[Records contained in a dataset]

:::

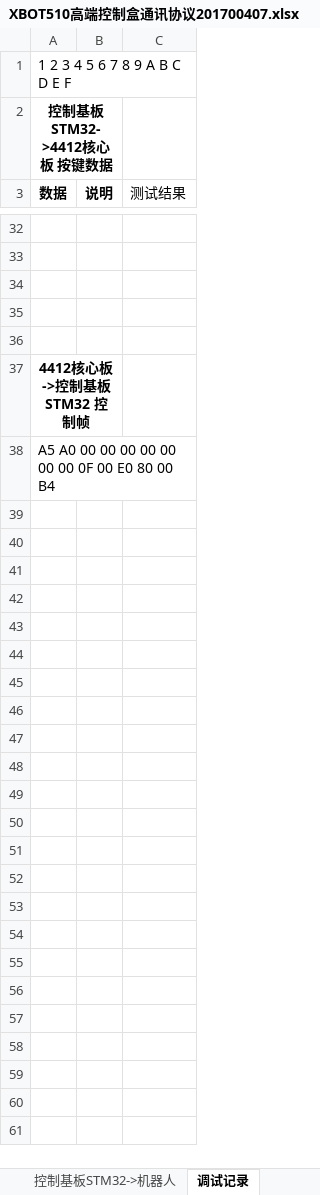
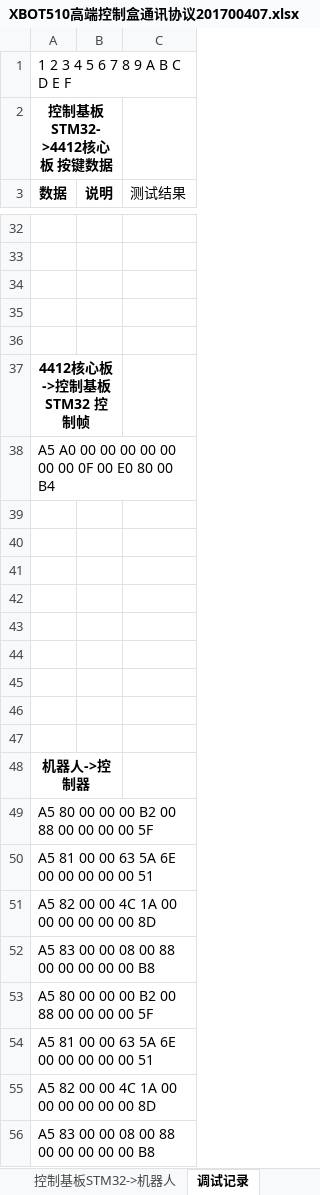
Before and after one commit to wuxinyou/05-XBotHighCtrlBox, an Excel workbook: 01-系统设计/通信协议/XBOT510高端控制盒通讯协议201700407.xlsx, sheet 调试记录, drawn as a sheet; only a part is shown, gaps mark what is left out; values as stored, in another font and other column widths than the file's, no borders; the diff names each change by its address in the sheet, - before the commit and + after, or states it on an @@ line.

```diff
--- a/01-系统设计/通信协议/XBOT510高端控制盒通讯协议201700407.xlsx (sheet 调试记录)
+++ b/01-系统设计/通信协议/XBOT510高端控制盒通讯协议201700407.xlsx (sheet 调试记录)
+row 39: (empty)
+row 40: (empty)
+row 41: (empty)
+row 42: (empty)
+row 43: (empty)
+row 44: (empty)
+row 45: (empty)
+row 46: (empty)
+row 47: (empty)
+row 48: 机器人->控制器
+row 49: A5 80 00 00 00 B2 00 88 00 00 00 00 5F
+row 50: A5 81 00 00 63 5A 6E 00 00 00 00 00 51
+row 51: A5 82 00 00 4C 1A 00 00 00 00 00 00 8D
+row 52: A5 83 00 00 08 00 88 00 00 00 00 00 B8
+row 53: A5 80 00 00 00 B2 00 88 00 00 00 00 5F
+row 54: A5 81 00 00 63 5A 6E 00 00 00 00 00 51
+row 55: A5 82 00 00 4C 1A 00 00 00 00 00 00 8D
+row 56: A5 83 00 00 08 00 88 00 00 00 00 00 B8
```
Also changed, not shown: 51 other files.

:::

### Your objective
Each line containing the word "empty" needs to be copied from the data above.

### Your response
+row 39: (empty)
+row 40: (empty)
+row 41: (empty)
+row 42: (empty)
+row 43: (empty)
+row 44: (empty)
+row 45: (empty)
+row 46: (empty)
+row 47: (empty)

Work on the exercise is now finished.